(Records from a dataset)
* * * * * * * * *

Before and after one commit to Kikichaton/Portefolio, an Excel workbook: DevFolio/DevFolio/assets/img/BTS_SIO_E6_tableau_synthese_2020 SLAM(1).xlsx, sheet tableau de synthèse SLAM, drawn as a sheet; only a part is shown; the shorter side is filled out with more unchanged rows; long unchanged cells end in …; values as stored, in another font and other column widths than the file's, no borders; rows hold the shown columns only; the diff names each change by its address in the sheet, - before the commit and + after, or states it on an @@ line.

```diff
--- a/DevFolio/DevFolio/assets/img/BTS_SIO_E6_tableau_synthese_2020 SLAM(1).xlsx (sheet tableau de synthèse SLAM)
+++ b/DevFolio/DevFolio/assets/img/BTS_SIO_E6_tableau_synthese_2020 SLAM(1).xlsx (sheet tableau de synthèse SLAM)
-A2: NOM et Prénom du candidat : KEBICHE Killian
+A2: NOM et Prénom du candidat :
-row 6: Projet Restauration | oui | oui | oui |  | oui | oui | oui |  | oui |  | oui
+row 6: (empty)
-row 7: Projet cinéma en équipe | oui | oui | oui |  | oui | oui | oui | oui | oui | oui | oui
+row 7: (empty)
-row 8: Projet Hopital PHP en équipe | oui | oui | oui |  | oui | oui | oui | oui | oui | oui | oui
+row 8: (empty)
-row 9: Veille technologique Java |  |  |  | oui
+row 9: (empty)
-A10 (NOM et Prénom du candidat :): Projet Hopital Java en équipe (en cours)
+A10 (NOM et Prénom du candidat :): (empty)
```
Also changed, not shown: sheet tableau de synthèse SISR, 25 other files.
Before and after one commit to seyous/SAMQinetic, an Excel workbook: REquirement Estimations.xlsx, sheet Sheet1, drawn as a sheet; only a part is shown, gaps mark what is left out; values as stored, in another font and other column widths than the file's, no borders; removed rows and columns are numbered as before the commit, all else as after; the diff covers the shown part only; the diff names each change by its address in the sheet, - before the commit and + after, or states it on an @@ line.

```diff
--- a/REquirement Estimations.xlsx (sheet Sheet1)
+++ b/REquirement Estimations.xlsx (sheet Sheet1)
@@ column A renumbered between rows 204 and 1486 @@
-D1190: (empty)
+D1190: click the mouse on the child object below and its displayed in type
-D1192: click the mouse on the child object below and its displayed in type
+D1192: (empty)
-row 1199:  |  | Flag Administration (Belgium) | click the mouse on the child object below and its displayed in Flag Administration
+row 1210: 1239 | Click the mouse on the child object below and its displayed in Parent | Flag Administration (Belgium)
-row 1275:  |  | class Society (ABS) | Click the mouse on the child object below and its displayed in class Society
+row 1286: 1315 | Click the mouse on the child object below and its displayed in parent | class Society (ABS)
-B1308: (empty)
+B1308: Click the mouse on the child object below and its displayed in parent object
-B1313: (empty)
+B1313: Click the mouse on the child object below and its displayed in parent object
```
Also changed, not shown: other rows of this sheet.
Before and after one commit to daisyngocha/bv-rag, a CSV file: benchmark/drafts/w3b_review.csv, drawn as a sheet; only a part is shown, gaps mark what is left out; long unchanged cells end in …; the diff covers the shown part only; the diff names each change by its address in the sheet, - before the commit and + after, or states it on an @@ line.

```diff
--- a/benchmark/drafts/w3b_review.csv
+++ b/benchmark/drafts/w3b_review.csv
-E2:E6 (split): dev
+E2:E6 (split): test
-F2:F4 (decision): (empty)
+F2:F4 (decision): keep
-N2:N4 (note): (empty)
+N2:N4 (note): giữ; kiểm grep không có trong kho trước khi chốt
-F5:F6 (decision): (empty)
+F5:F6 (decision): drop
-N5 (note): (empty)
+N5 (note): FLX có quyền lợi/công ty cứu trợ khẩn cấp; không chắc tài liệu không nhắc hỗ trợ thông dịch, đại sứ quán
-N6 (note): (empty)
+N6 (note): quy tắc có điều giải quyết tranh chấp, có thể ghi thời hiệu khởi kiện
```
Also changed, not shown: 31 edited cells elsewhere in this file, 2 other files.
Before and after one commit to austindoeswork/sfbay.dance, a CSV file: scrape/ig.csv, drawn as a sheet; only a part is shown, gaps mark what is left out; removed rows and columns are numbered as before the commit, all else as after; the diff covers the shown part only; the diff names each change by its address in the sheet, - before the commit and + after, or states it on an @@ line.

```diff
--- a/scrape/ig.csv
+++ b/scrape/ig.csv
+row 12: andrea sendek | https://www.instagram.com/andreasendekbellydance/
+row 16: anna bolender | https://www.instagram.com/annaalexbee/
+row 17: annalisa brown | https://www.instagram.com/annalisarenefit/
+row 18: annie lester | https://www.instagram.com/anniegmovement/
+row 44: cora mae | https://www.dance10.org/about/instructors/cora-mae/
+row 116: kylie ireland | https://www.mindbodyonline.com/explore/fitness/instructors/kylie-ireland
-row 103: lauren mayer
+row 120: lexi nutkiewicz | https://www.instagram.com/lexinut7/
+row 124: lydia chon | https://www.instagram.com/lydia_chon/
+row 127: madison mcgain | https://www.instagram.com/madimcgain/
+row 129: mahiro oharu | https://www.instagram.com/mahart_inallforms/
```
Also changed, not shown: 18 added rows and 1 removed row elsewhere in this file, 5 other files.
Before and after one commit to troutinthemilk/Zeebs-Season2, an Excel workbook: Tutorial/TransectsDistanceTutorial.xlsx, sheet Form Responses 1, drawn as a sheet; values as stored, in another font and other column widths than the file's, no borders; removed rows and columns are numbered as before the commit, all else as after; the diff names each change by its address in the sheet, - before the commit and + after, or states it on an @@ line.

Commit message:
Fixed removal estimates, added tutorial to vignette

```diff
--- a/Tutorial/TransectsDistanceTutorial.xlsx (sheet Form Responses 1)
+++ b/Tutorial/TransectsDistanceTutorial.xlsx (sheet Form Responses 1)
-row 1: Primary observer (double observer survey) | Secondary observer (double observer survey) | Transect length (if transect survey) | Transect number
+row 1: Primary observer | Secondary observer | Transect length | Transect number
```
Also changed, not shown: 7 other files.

* * * * * * * * *

## Task statement
I'd like the entries above reproduced in full, exactly as they stand.

## Task response
Before and after one commit to Kikichaton/Portefolio, an Excel workbook: DevFolio/DevFolio/assets/img/BTS_SIO_E6_tableau_synthese_2020 SLAM(1).xlsx, sheet tableau de synthèse SLAM, drawn as a sheet; only a part is shown; the shorter side is filled out with more unchanged rows; long unchanged cells end in …; values as stored, in another font and other column widths than the file's, no borders; rows hold the shown columns only; the diff names each change by its address in the sheet, - before the commit and + after, or states it on an @@ line.

```diff
--- a/DevFolio/DevFolio/assets/img/BTS_SIO_E6_tableau_synthese_2020 SLAM(1).xlsx (sheet tableau de synthèse SLAM)
+++ b/DevFolio/DevFolio/assets/img/BTS_SIO_E6_tableau_synthese_2020 SLAM(1).xlsx (sheet tableau de synthèse SLAM)
-A2: NOM et Prénom du candidat : KEBICHE Killian
+A2: NOM et Prénom du candidat :
-row 6: Projet Restauration | oui | oui | oui |  | oui | oui | oui |  | oui |  | oui
+row 6: (empty)
-row 7: Projet cinéma en équipe | oui | oui | oui |  | oui | oui | oui | oui | oui | oui | oui
+row 7: (empty)
-row 8: Projet Hopital PHP en équipe | oui | oui | oui |  | oui | oui | oui | oui | oui | oui | oui
+row 8: (empty)
-row 9: Veille technologique Java |  |  |  | oui
+row 9: (empty)
-A10 (NOM et Prénom du candidat :): Projet Hopital Java en équipe (en cours)
+A10 (NOM et Prénom du candidat :): (empty)
```
Also changed, not shown: sheet tableau de synthèse SISR, 25 other files.
Before and after one commit to seyous/SAMQinetic, an Excel workbook: REquirement Estimations.xlsx, sheet Sheet1, drawn as a sheet; only a part is shown, gaps mark what is left out; values as stored, in another font and other column widths than the file's, no borders; removed rows and columns are numbered as before the commit, all else as after; the diff covers the shown part only; the diff names each change by its address in the sheet, - before the commit and + after, or states it on an @@ line.

```diff
--- a/REquirement Estimations.xlsx (sheet Sheet1)
+++ b/REquirement Estimations.xlsx (sheet Sheet1)
@@ column A renumbered between rows 204 and 1486 @@
-D1190: (empty)
+D1190: click the mouse on the child object below and its displayed in type
-D1192: click the mouse on the child object below and its displayed in type
+D1192: (empty)
-row 1199:  |  | Flag Administration (Belgium) | click the mouse on the child object below and its displayed in Flag Administration
+row 1210: 1239 | Click the mouse on the child object below and its displayed in Parent | Flag Administration (Belgium)
-row 1275:  |  | class Society (ABS) | Click the mouse on the child object below and its displayed in class Society
+row 1286: 1315 | Click the mouse on the child object below and its displayed in parent | class Society (ABS)
-B1308: (empty)
+B1308: Click the mouse on the child object below and its displayed in parent object
-B1313: (empty)
+B1313: Click the mouse on the child object below and its displayed in parent object
```
Also changed, not shown: other rows of this sheet.
Before and after one commit to daisyngocha/bv-rag, a CSV file: benchmark/drafts/w3b_review.csv, drawn as a sheet; only a part is shown, gaps mark what is left out; long unchanged cells end in …; the diff covers the shown part only; the diff names each change by its address in the sheet, - before the commit and + after, or states it on an @@ line.

```diff
--- a/benchmark/drafts/w3b_review.csv
+++ b/benchmark/drafts/w3b_review.csv
-E2:E6 (split): dev
+E2:E6 (split): test
-F2:F4 (decision): (empty)
+F2:F4 (decision): keep
-N2:N4 (note): (empty)
+N2:N4 (note): giữ; kiểm grep không có trong kho trước khi chốt
-F5:F6 (decision): (empty)
+F5:F6 (decision): drop
-N5 (note): (empty)
+N5 (note): FLX có quyền lợi/công ty cứu trợ khẩn cấp; không chắc tài liệu không nhắc hỗ trợ thông dịch, đại sứ quán
-N6 (note): (empty)
+N6 (note): quy tắc có điều giải quyết tranh chấp, có thể ghi thời hiệu khởi kiện
```
Also changed, not shown: 31 edited cells elsewhere in this file, 2 other files.
Before and after one commit to austindoeswork/sfbay.dance, a CSV file: scrape/ig.csv, drawn as a sheet; only a part is shown, gaps mark what is left out; removed rows and columns are numbered as before the commit, all else as after; the diff covers the shown part only; the diff names each change by its address in the sheet, - before the commit and + after, or states it on an @@ line.

```diff
--- a/scrape/ig.csv
+++ b/scrape/ig.csv
+row 12: andrea sendek | https://www.instagram.com/andreasendekbellydance/
+row 16: anna bolender | https://www.instagram.com/annaalexbee/
+row 17: annalisa brown | https://www.instagram.com/annalisarenefit/
+row 18: annie lester | https://www.instagram.com/anniegmovement/
+row 44: cora mae | https://www.dance10.org/about/instructors/cora-mae/
+row 116: kylie ireland | https://www.mindbodyonline.com/explore/fitness/instructors/kylie-ireland
-row 103: lauren mayer
+row 120: lexi nutkiewicz | https://www.instagram.com/lexinut7/
+row 124: lydia chon | https://www.instagram.com/lydia_chon/
+row 127: madison mcgain | https://www.instagram.com/madimcgain/
+row 129: mahiro oharu | https://www.instagram.com/mahart_inallforms/
```
Also changed, not shown: 18 added rows and 1 removed row elsewhere in this file, 5 other files.
Before and after one commit to troutinthemilk/Zeebs-Season2, an Excel workbook: Tutorial/TransectsDistanceTutorial.xlsx, sheet Form Responses 1, drawn as a sheet; values as stored, in another font and other column widths than the file's, no borders; removed rows and columns are numbered as before the commit, all else as after; the diff names each change by its address in the sheet, - before the commit and + after, or states it on an @@ line.

Commit message:
Fixed removal estimates, added tutorial to vignette

```diff
--- a/Tutorial/TransectsDistanceTutorial.xlsx (sheet Form Responses 1)
+++ b/Tutorial/TransectsDistanceTutorial.xlsx (sheet Form Responses 1)
-row 1: Primary observer (double observer survey) | Secondary observer (double observer survey) | Transect length (if transect survey) | Transect number
+row 1: Primary observer | Secondary observer | Transect length | Transect number
```
Also changed, not shown: 7 other files.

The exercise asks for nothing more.